• **Extracted records**
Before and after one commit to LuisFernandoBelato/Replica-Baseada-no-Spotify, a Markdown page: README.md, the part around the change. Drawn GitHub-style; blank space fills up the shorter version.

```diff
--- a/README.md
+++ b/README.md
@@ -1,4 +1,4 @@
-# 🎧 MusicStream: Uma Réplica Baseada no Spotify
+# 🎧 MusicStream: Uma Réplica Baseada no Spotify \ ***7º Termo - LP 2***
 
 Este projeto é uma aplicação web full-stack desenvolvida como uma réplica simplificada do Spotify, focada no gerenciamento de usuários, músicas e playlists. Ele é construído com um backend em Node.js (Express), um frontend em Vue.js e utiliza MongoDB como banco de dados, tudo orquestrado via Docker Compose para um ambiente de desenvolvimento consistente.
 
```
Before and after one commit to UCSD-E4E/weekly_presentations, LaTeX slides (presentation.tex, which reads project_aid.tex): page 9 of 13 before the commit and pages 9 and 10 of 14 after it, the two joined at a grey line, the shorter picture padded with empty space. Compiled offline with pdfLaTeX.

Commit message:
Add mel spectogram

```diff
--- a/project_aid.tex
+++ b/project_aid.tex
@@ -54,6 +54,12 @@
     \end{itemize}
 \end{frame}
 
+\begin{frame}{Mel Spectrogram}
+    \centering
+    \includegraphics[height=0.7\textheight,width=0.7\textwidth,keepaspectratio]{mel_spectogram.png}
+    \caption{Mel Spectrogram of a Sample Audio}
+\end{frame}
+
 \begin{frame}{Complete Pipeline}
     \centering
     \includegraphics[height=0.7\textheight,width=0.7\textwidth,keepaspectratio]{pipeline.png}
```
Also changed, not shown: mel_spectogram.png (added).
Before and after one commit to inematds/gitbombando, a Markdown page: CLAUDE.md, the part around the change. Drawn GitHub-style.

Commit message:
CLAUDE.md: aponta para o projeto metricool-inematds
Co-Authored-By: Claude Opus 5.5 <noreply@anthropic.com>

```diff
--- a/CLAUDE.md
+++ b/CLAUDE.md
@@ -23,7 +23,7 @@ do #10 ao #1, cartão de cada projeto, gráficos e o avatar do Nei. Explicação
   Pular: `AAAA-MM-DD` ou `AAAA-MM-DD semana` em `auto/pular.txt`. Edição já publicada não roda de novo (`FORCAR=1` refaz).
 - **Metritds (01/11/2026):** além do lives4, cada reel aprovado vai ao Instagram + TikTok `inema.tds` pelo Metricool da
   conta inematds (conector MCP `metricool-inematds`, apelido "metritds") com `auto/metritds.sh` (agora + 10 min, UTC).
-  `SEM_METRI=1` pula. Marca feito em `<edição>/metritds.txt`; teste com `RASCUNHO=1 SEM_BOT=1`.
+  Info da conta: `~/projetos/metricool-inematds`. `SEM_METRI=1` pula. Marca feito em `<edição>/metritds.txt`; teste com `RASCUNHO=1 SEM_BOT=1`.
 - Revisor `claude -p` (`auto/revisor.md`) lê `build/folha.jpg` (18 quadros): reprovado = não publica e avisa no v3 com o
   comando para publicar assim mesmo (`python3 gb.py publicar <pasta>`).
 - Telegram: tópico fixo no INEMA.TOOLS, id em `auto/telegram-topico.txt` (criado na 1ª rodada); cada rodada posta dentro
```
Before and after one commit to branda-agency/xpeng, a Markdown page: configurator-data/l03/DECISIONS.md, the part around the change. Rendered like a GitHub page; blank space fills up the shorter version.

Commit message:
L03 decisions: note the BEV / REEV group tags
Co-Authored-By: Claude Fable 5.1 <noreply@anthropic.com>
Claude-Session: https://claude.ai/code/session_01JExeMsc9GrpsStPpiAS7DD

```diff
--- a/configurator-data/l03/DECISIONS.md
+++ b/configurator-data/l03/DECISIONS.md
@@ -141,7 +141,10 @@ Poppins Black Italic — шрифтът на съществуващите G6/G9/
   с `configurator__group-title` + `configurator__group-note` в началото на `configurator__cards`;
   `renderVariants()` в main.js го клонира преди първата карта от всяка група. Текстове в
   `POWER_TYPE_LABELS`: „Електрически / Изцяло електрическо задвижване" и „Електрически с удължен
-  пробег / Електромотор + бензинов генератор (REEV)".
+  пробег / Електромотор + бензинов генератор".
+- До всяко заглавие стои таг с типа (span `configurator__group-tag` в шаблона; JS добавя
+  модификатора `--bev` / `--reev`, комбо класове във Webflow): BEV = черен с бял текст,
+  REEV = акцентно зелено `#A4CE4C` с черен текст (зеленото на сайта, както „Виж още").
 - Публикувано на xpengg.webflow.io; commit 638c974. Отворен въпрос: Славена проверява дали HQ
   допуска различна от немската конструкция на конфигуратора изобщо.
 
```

• **What to do**
Set down every entry again, word for word.

• **Result**
Before and after one commit to LuisFernandoBelato/Replica-Baseada-no-Spotify, a Markdown page: README.md, the part around the change. Drawn GitHub-style; blank space fills up the shorter version.

```diff
--- a/README.md
+++ b/README.md
@@ -1,4 +1,4 @@
-# 🎧 MusicStream: Uma Réplica Baseada no Spotify
+# 🎧 MusicStream: Uma Réplica Baseada no Spotify \ ***7º Termo - LP 2***
 
 Este projeto é uma aplicação web full-stack desenvolvida como uma réplica simplificada do Spotify, focada no gerenciamento de usuários, músicas e playlists. Ele é construído com um backend em Node.js (Express), um frontend em Vue.js e utiliza MongoDB como banco de dados, tudo orquestrado via Docker Compose para um ambiente de desenvolvimento consistente.
 
```
Before and after one commit to UCSD-E4E/weekly_presentations, LaTeX slides (presentation.tex, which reads project_aid.tex): page 9 of 13 before the commit and pages 9 and 10 of 14 after it, the two joined at a grey line, the shorter picture padded with empty space. Compiled offline with pdfLaTeX.

Commit message:
Add mel spectogram

```diff
--- a/project_aid.tex
+++ b/project_aid.tex
@@ -54,6 +54,12 @@
     \end{itemize}
 \end{frame}
 
+\begin{frame}{Mel Spectrogram}
+    \centering
+    \includegraphics[height=0.7\textheight,width=0.7\textwidth,keepaspectratio]{mel_spectogram.png}
+    \caption{Mel Spectrogram of a Sample Audio}
+\end{frame}
+
 \begin{frame}{Complete Pipeline}
     \centering
     \includegraphics[height=0.7\textheight,width=0.7\textwidth,keepaspectratio]{pipeline.png}
```
Also changed, not shown: mel_spectogram.png (added).
Before and after one commit to inematds/gitbombando, a Markdown page: CLAUDE.md, the part around the change. Drawn GitHub-style.

Commit message:
CLAUDE.md: aponta para o projeto metricool-inematds
Co-Authored-By: Claude Opus 5.5 <noreply@anthropic.com>

```diff
--- a/CLAUDE.md
+++ b/CLAUDE.md
@@ -23,7 +23,7 @@ do #10 ao #1, cartão de cada projeto, gráficos e o avatar do Nei. Explicação
   Pular: `AAAA-MM-DD` ou `AAAA-MM-DD semana` em `auto/pular.txt`. Edição já publicada não roda de novo (`FORCAR=1` refaz).
 - **Metritds (01/11/2026):** além do lives4, cada reel aprovado vai ao Instagram + TikTok `inema.tds` pelo Metricool da
   conta inematds (conector MCP `metricool-inematds`, apelido "metritds") com `auto/metritds.sh` (agora + 10 min, UTC).
-  `SEM_METRI=1` pula. Marca feito em `<edição>/metritds.txt`; teste com `RASCUNHO=1 SEM_BOT=1`.
+  Info da conta: `~/projetos/metricool-inematds`. `SEM_METRI=1` pula. Marca feito em `<edição>/metritds.txt`; teste com `RASCUNHO=1 SEM_BOT=1`.
 - Revisor `claude -p` (`auto/revisor.md`) lê `build/folha.jpg` (18 quadros): reprovado = não publica e avisa no v3 com o
   comando para publicar assim mesmo (`python3 gb.py publicar <pasta>`).
 - Telegram: tópico fixo no INEMA.TOOLS, id em `auto/telegram-topico.txt` (criado na 1ª rodada); cada rodada posta dentro
```
Before and after one commit to branda-agency/xpeng, a Markdown page: configurator-data/l03/DECISIONS.md, the part around the change. Rendered like a GitHub page; blank space fills up the shorter version.

Commit message:
L03 decisions: note the BEV / REEV group tags
Co-Authored-By: Claude Fable 5.1 <noreply@anthropic.com>
Claude-Session: https://claude.ai/code/session_01JExeMsc9GrpsStPpiAS7DD

```diff
--- a/configurator-data/l03/DECISIONS.md
+++ b/configurator-data/l03/DECISIONS.md
@@ -141,7 +141,10 @@ Poppins Black Italic — шрифтът на съществуващите G6/G9/
   с `configurator__group-title` + `configurator__group-note` в началото на `configurator__cards`;
   `renderVariants()` в main.js го клонира преди първата карта от всяка група. Текстове в
   `POWER_TYPE_LABELS`: „Електрически / Изцяло електрическо задвижване" и „Електрически с удължен
-  пробег / Електромотор + бензинов генератор (REEV)".
+  пробег / Електромотор + бензинов генератор".
+- До всяко заглавие стои таг с типа (span `configurator__group-tag` в шаблона; JS добавя
+  модификатора `--bev` / `--reev`, комбо класове във Webflow): BEV = черен с бял текст,
+  REEV = акцентно зелено `#A4CE4C` с черен текст (зеленото на сайта, както „Виж още").
 - Публикувано на xpengg.webflow.io; commit 638c974. Отворен въпрос: Славена проверява дали HQ
   допуска различна от немската конструкция на конфигуратора изобщо.
 
```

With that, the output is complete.